Dublin and Galway have already met in Donnycarney. Last February in Division 1 of the Lidl National League.

Dublin won by a point. Galway were later relegated. A surprise, to say the least. They looked more than a capable side that Sunday afternoon.

They subsequently secured the Connacht title. Daniel Moynihan is the manager. He guided Galway to last year’s All-Ireland minor crown.

In this summer’s Connacht final, Galway beat Liam McHale’s Mayo. The Dubs overcame Mayo in their opening All-Ireland group fixture at Parnell Park.

Like Galway, Mayo are a fine team, fit and well-organised.

Dublin followed up that victory by impressively defeating Kildare at the sun-blessed Kildare Centre of Excellence.

After collecting the Leinster title in May, Dublin have maintained their bright form as they prepare for their last-eight clash.

“Yes, we are happy with the campaign. Things have been going well,” notes Caoimhe O’Connor.

“We are enjoying our football. It’s the old story – one game at a time.

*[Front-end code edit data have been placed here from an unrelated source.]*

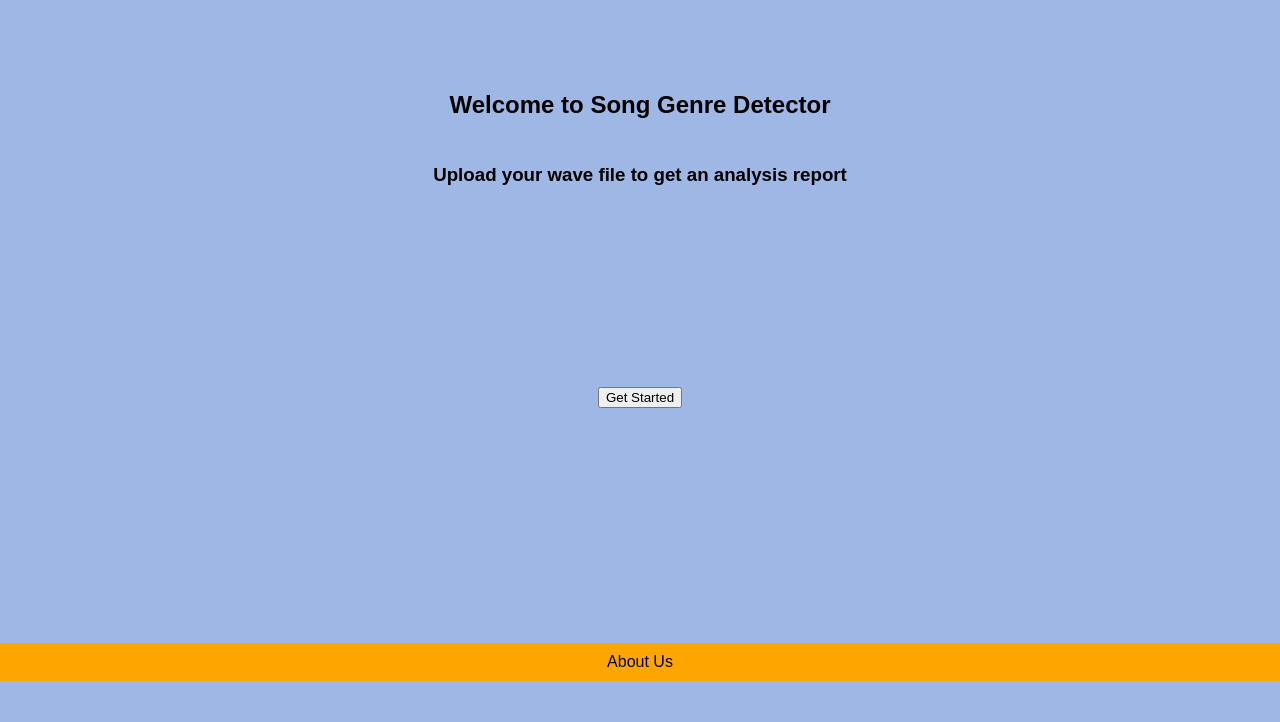
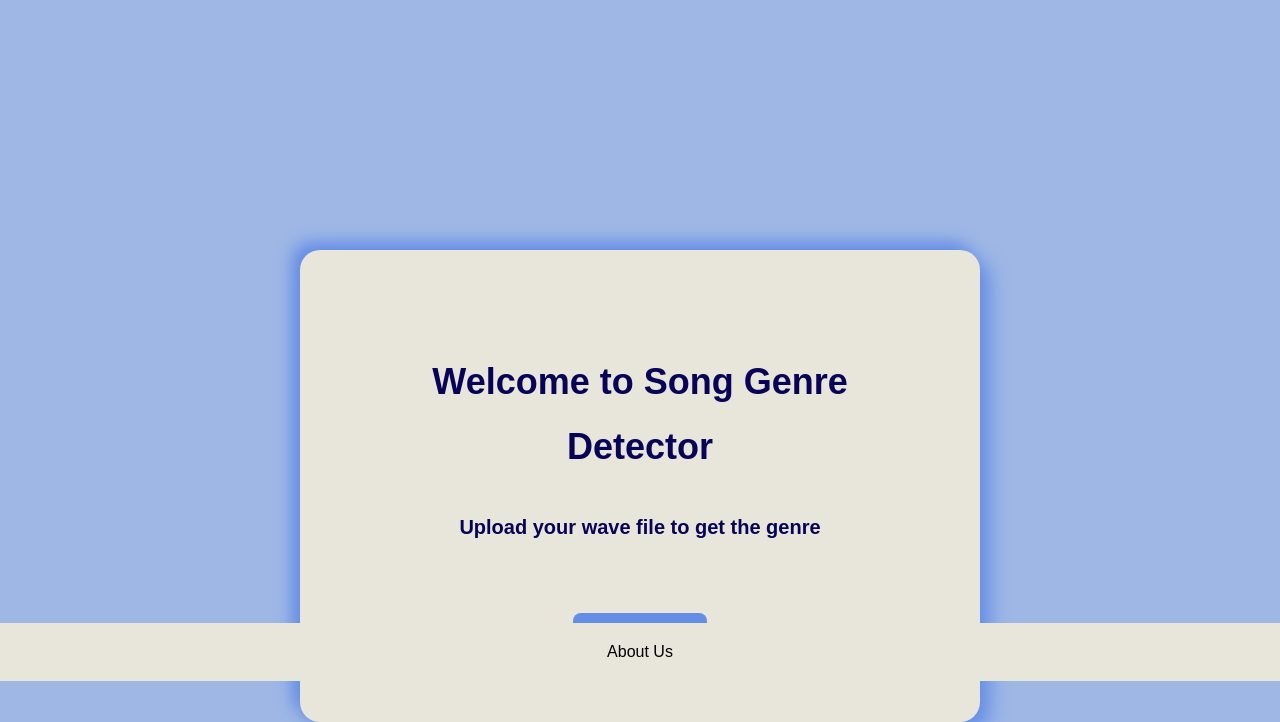
Before and after one commit to Atharv-Verma290/SongGenreRecognition, a Flask app: page / in a window 1280 px wide. Shown: the part 119-841 px from the top of the page. Before the commit the page ends 800 px from the top, so only its background shows below. Run offline with Flask 3, Linux system fonts and the light colour scheme.

Commit message:
designed welcome card

```diff
--- a/static/style.css
+++ b/static/style.css
@@ -75,12 +75,40 @@ section{
 
 }
 
+#welcome-card{
+    background-color: #E8E5DA;
+    width: 600px;
+    display: flex;
+    flex-direction: column;
+    justify-content: center;
+    margin-top: 250px;
+    box-shadow: 0.6em 0.6em 1.2em #648de5ff,
+               -0.5em -0.5em 1em #648de5ff;
+   border-radius: 20px;
+   height: auto;
+   padding: 40px;
+}
+
 #welcome-txt{
-line-height: 50px;
+    margin: 30px;
+    line-height: 1.8;
+    color: #080357ff;
 }
 
 #getstarted-btn{
-  margin: 150px;
+  margin-bottom: 5px;
+  border-radius: 8px;
+  border-style: none;
+  box-sizing: border-box;
+  cursor: pointer;
+  font-size: 16px;
+  font-weight: 500;
+  height: 4rem;
+  padding: 0 1.6rem;
+  text-align: center;
+  text-shadow: rgba(0, 0, 0, 0.25) 0 3px 8px;
+  background-color: #648DE5;
+  color: #E8E5DA;
 }
 
 /* .button{
@@ -96,13 +124,13 @@ footer {
     bottom: 0;
     width: 100%;
     height: auto;
-    background-color: orange;
+    background-color: #E8E5DA;
     color: white;
     text-align: center;
   }
 
 #about-us{
-    padding: 10px;
+    padding: 20px;
 }
 
 .input-container{
--- a/templates/homePage.html
+++ b/templates/homePage.html
@@ -2,10 +2,10 @@
 
 
 {% block content %}
-<section>
+<section id="welcome-card">
   <div id="welcome-txt">
-    <h1>Welcome to Song Genre Detector</h1>
-    <h3>Upload your wave file to get an analysis report</h3>
+    <h1 style="font-size: 36px">Welcome to Song Genre Detector</h1>
+    <h3 style="font-size: 20px">Upload your wave file to get the genre</h3>
   </div>
   <br>
   <a href="{{url_for('handle_upload')}}">
```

“There are so many good teams out there. All the sides have shown impressive form. Everyone is striving to get to the top. All we can do is to focus on ourselves.

“We work hard at training every week. We have a squad of wonderful footballers.

“It’s a competitive environment. And even getting onto the team is an achievement in itself.

“We are at the knock-out stage now. And we’ll try to continue the way in which we have been going.

“We were pleased with the display in Kildare. Our aim going into that game was to build on our performance from the Mayo match and finish the Group with a good result.”

Even in the blistering sunshine of Newbridge, Caoimhe, and the Dubs, brought such energy to the hour.

She never spares the batteries. Always there, on the shoulder of a colleague, providing an option.

Named on the half-forward line, she often drops deep to defend.

Much of her work is unseen, her clever positional sense linking the play, making life easier for those around her.

She can also pop over the points and rustle the onion sack.

There is nobody more proud of her than her dad, Willy, the Dublin ladies kitman.

“It’s just lovely to share this journey with her,” Willy states.

Dublin’s road has seen many highways and byways. Three All-Ireland final defeats in succession. The four-in-a-row. Then All-Ireland final and quarter-final losses before finding gold again last August against the odds.

Galway will ask a few questions. They have some polished performers.

Among them, their Kilkerrin-Clonberne All-Ireland-winning contingent.

They beat Kilmacud Crokes in the All-Ireland semi-final at Parnell Park last December.

It went to extra time. Two points in it. It was a thriller. Shane Walsh was in the audience.

The thousands watching on the telly will be hoping for more such drama.

There’s sure to be a large audience at the Dublin HQ. “We have been getting terrific support,” acknowledges Caoimhe. “And it means a lot to us.

“It’s brilliant to see all the girls and boys coming to our games with their families.

“When you are out there on the pitch, you can hear the crowd’s encouragement. It lifts us all.”

- Never miss a story with notifications

- Gain full access to our premium content

- Browse free from up to 5 devices at once

Latest stories